“In 2012 we had a voluntary team which treated about 29 patients and we are expecting that more specialists will come to assist because we do not have the requisite skills to perform these major surgeries,” Dr Mukalamusi said.
“In my department, we are mostly general orthopaedics but for these kinds of procedures, doctors like Nortje are welcome to assist us in helping our patients and not sending them to other places at great expense.”
Dr Mukalamusi said Dr Nortje took less than two hours to operate on each patient, a procedure which would normally take someone without his expertise a whole morning.
“Each operation took between one and a half hours to two hours due to a combination of his skills and the expert way the orthopaedic team that was working with him displayed,” he said.

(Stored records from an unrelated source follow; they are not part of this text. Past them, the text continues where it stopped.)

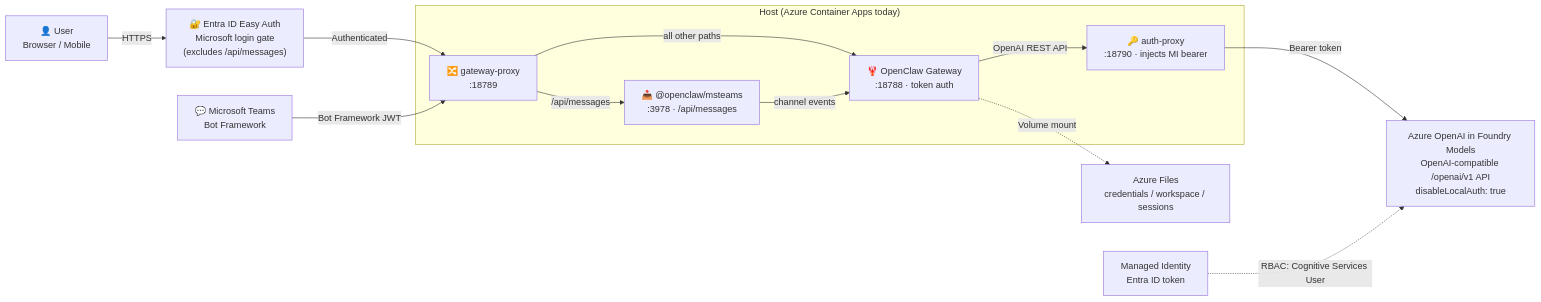
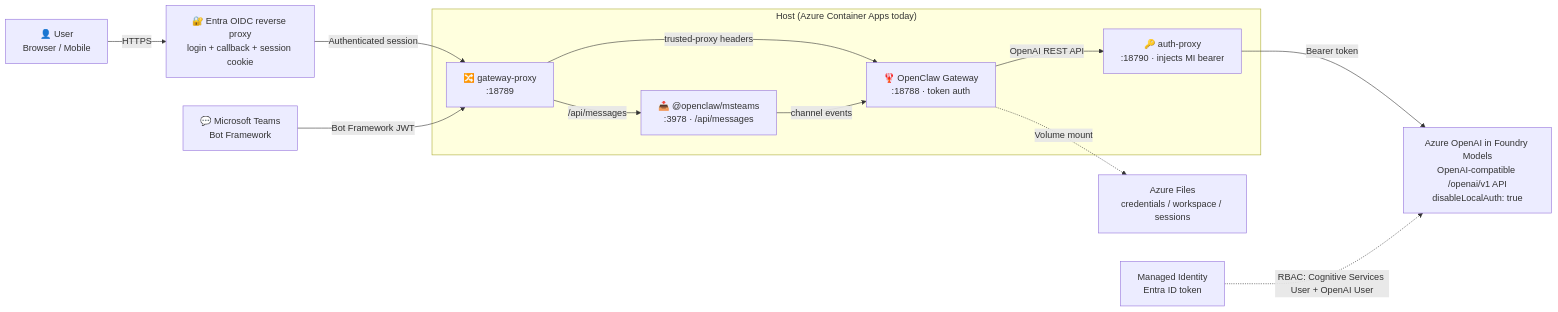
The diagram in README.md (snickler/openclaw-dev), drawn with Mermaid before and after one commit. The commit also changed other lines of this file and 39 other files, not shown here.

````diff
--- a/README.md
+++ b/README.md
@@ -391,26 +420,26 @@
 ```mermaid
 graph LR
     User["👤 User<br/>Browser / Mobile"]
     Teams["💬 Microsoft Teams<br/>Bot Framework"]
-    EasyAuth["🔐 Entra ID Easy Auth<br/>Microsoft login gate<br/>(excludes /api/messages)"]
+    BrowserAuth["🔐 Entra OIDC reverse proxy<br/>login + callback + session cookie"]
     subgraph Host["Host (Azure Container Apps today)"]
         Proxy["🔀 gateway-proxy<br/>:18789"]
         GW["🦞 OpenClaw Gateway<br/>:18788 · token auth"]
         MST["📥 @openclaw/msteams<br/>:3978 · /api/messages"]
         Auth["🔑 auth-proxy<br/>:18790 · injects MI bearer"]
     end
     AOAI["Azure OpenAI in Foundry Models<br/>OpenAI-compatible /openai/v1 API<br/>disableLocalAuth: true"]
     MI["Managed Identity<br/>Entra ID token"]
     AF["Azure Files<br/>credentials / workspace / sessions"]
 
-    User -->|"HTTPS"| EasyAuth
-    EasyAuth -->|"Authenticated"| Proxy
+    User -->|"HTTPS"| BrowserAuth
+    BrowserAuth -->|"Authenticated session"| Proxy
     Teams -->|"Bot Framework JWT"| Proxy
     Proxy -->|"/api/messages"| MST
-    Proxy -->|"all other paths"| GW
+    Proxy -->|"trusted-proxy headers"| GW
     MST -->|"channel events"| GW
     GW -->|"OpenAI REST API"| Auth
     Auth -->|"Bearer token"| AOAI
     GW -.->|"Volume mount"| AF
-    MI -.->|"RBAC: Cognitive Services User"| AOAI
+    MI -.->|"RBAC: Cognitive Services User + OpenAI User"| AOAI
 ```
````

“We have all been impressed by the way we have managed to work with one another, from the pain relief management to the group that was administering the anaesthetic.”
He also expressed happiness at the success of the operations which have resulted in the treated patients regaining their ability to walk unimpeded.
When Lesotho Times visited the patients on Tuesday, the patients expressed heartfelt gratitude at the treatment the hospital had given them, saying the corrective operations had given them a new lease of life.
Mabahlakoana Mapetla (60) from Lower Thamae in Maseru received hip treatment which restored ability her ability to walk normally.
“I am happy for all of us who have received treatment because we will no longer be mocked by society because of the disability we used to have,” Ms Mapetla said.
“We are thankful to government for supporting this hospital with the doctors and the state of the art equipment that is being utilised here. The doctors and nurses have been looking after us well.
“We will continue with our treatment and to practise good eating habits in order to abide by the advice the doctors have given us to maintain good health.”
‘Mabahlakoana Mapetla after her hip-replacement surgery on Tuesday.